the potential outcome might be if your   Case were to go to court. They then might 
make a settlement offer, or a compromise,   That considers the risk of taking your case to 
court. This is a common outcome in Appeals cases. If you agree with the Appeals Officer’s 
decision… they will generally send you   An agreement form to sign. If you don’t 
agree… the Appeals Officer will discuss   Whether you have further options, 
such as petitioning the tax court. Remember that if you do come to Appeals, 
you do not lose any right you might have   To challenge the IRS in court if you 
cannot reach an agreement with Appeals.  If you still have questions…check out 
this page, i-r-s-dot-gov-slash-appeals   Or download from IRS publication 

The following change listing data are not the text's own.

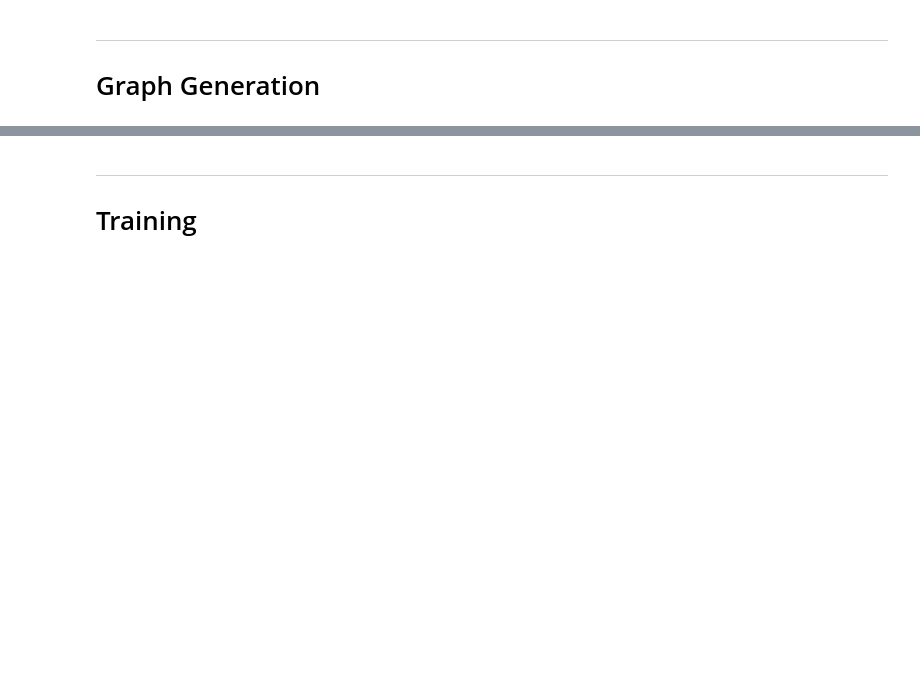
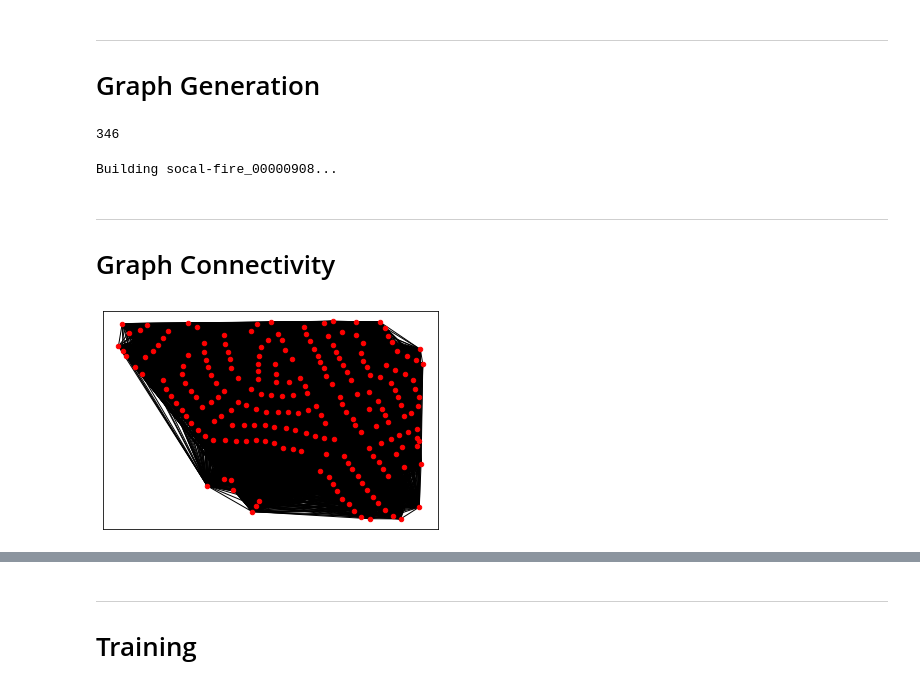
Before and after one commit to ali-ism/GCN-Disaster-Damage-thesis, a Jupyter notebook: playground.ipynb, the cells around one changed output, grey strips where cells are left out. Saved outputs shown, nothing was run; the diff lists cells and outputs as text; code cells hidden in the pictures; blank space fills up the shorter version.

```diff
--- a/playground.ipynb
+++ b/playground.ipynb
@@ -51,7 +46,12 @@ import pandas as pd
 # %%
-path = 'datasets/xbd/hold_bldgs/'
+import os
+from pathlib import Path
+import json
+import pandas as pd
+
+path = 'datasets/xbd/train_bldgs/'
 disaster_folders = os.listdir(path)
-disaster = 'mexico-earthquake'
+disaster = 'socal-fire'
 
 labels = pd.read_csv(list(Path(path + disaster).glob('*.csv*'))[0], index_col=0)
 labels.drop(columns=['long','lat'], inplace=True)
@@ -66,3 +66,40 @@ for zone in zones:
         processed_files.append(f'{zone}.pt')
 
 len(processed_files)
+# %% [output]
+346
+# %%
+for zone in [zones[0]]:
+    if (labels[labels['zone'] == zone]['class'] == 'un-classified').all() or \
+    (labels[labels['zone'] == zone]['class'] != 'un-classified').sum() == 1:
+        continue
+    print(f'Building {zone}...')
+    list_pre_images = list(map(str, Path(path + disaster).glob(f'{zone}_pre_disaster*')))
+    list_post_images = list(map(str, Path(path + disaster).glob(f'{zone}_post_disaster*')))
+    coords = []
+
+    for pre_image_file, post_image_file in zip(list_pre_images, list_post_images):
+
+        annot = labels.loc[os.path.split(post_image_file)[1],'class']
+        if annot == 'un-classified':
+            continue
+        coords.append((labels.loc[os.path.split(post_image_file)[1],'xcoord'],
+                        labels.loc[os.path.split(post_image_file)[1],'ycoord']))
+# %% [output]
+Building socal-fire_00000908...
+# %% [markdown]
+---
+
+# Graph Connectivity
+# %%
+import torch
+import networkx as nx
+from torch_geometric.utils import to_networkx
+
+data = torch.load('datasets/socal-fire_00000908.pt')
+data.pos = torch.tensor(coords)
+datax = to_networkx(data)
+nx.draw_networkx(datax, pos=dict(enumerate(data.pos.numpy())), arrows=False,
+                with_labels=False, node_size=20, node_color='red')
+# %% [output]
+[figure, added]
```
Also changed, not shown: parts of 11 cells of this notebook, 5 other files.
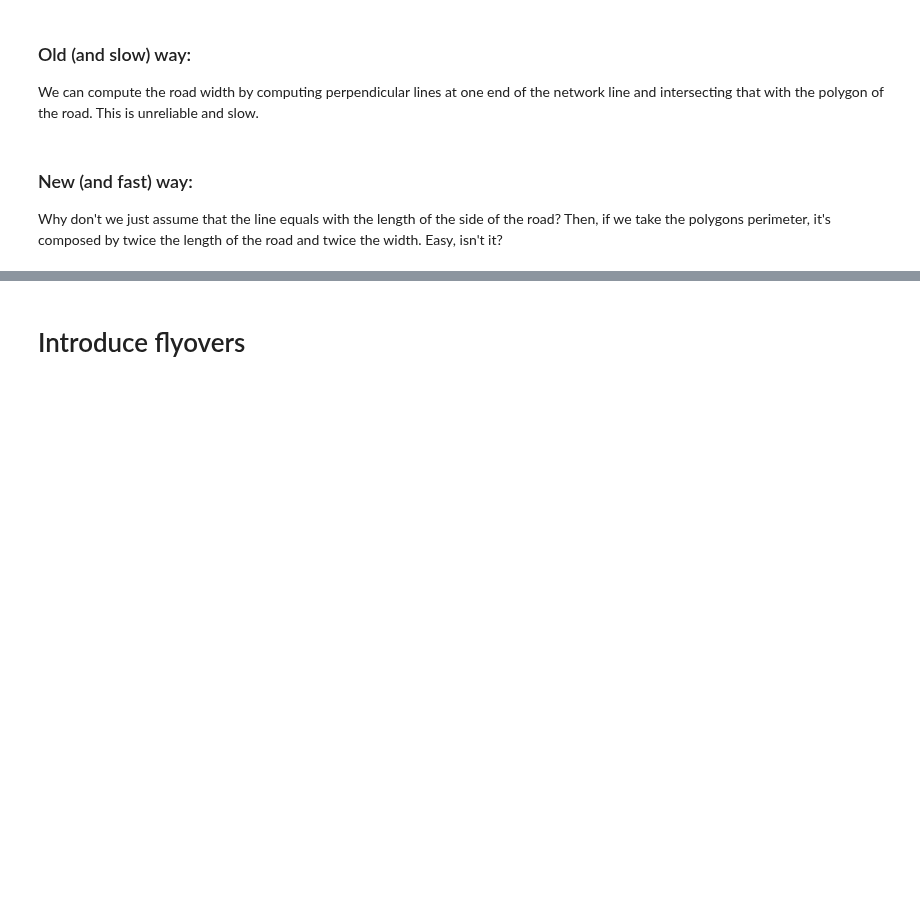
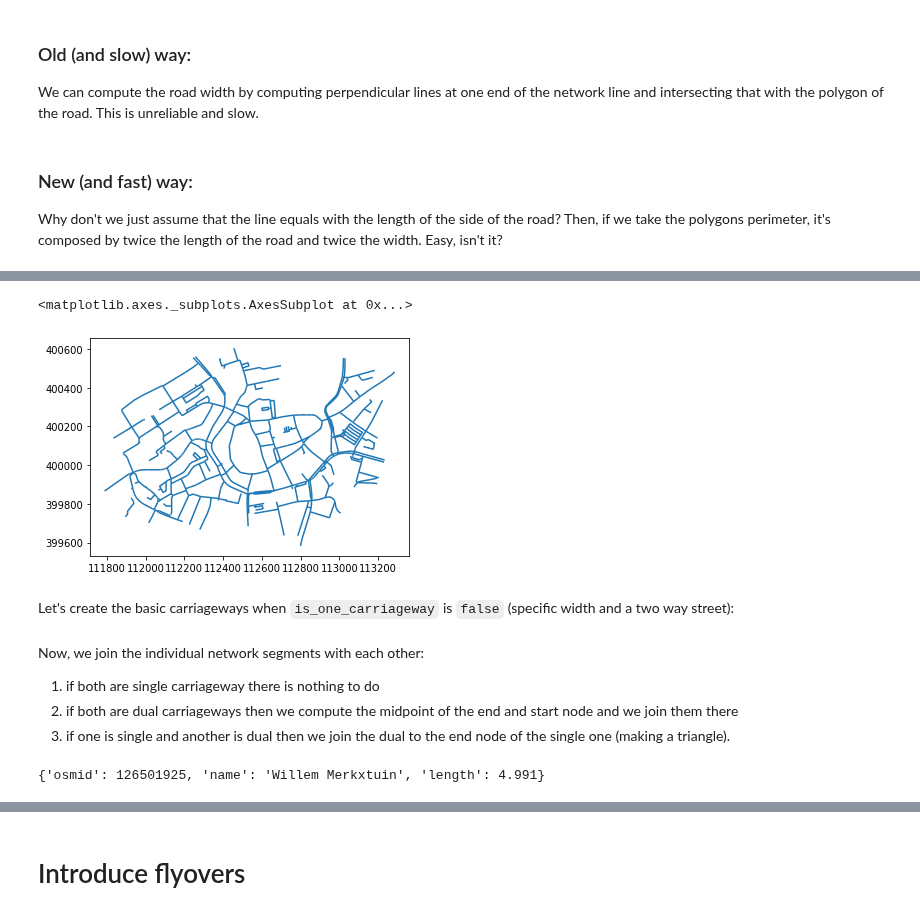
Before and after one commit to tudelft3d/carriageways-creator, a Jupyter notebook: processing.ipynb, the cells around one changed output, grey strips where cells are left out. Cells and saved outputs as stored; diff of their text form; code cells hidden in the pictures; blank space fills up the shorter version.

```diff
--- a/processing.ipynb
+++ b/processing.ipynb
@@ -476,0 +537,4 @@ common_dissolved.reset_index()[['gml_id', 'width', 'geometry']].to_file('output/
+# %%
+roads_with_width = geopandas.read_file('output/osm_roads_with_width.geojson')
+
+roads_with_width.head()
@@ -476,0 +548,4 @@ common_dissolved.reset_index()[['gml_id', 'width', 'geometry']].to_file('output/
+# %%
+roads_pg = geopandas.read_file('output/osm_roads_postgis.geojson')
+
+roads_pg.head()
@@ -476,0 +559,9 @@ common_dissolved.reset_index()[['gml_id', 'width', 'geometry']].to_file('output/
+# %%
+roads_width_final_final = roads_with_width.set_index('wegvakid').merge(roads_pg.set_index('id'))
+# %%
+roads_width_final_final['geometry'].plot()
+# %% [output]
+<matplotlib.axes._subplots.AxesSubplot at 0x...>
+[figure, added]
+# %% [markdown]
+Let's create the basic carriageways when `is_one_carriageway` is `false` (specific width and a two way street):
@@ -476,0 +591,5 @@ common_dissolved.reset_index()[['gml_id', 'width', 'geometry']].to_file('output/
+# %% [markdown]
+Now, we join the individual network segments with each other:
+1. if both are single carriageway there is nothing to do
+2. if both are dual carriageways then we compute the midpoint of the end and start node and we join them there
+3. if one is single and another is dual then we join the dual to the end node of the single one (making a triangle).
@@ -476,0 +611,7 @@ common_dissolved.reset_index()[['gml_id', 'width', 'geometry']].to_file('output/
+# %%
+
+
+for line in network_graph.edges(5391501949):
+    print(network_graph.edges[line[0], line[1], 0])
+# %% [output]
+{'osmid': 126501925, 'name': 'Willem Merkxtuin', 'length': 4.991}
```
Also changed, not shown: parts of 24 cells of this notebook.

4227…which is the overview of   The Appeals process … or you can 
always ask your Appeals Officer.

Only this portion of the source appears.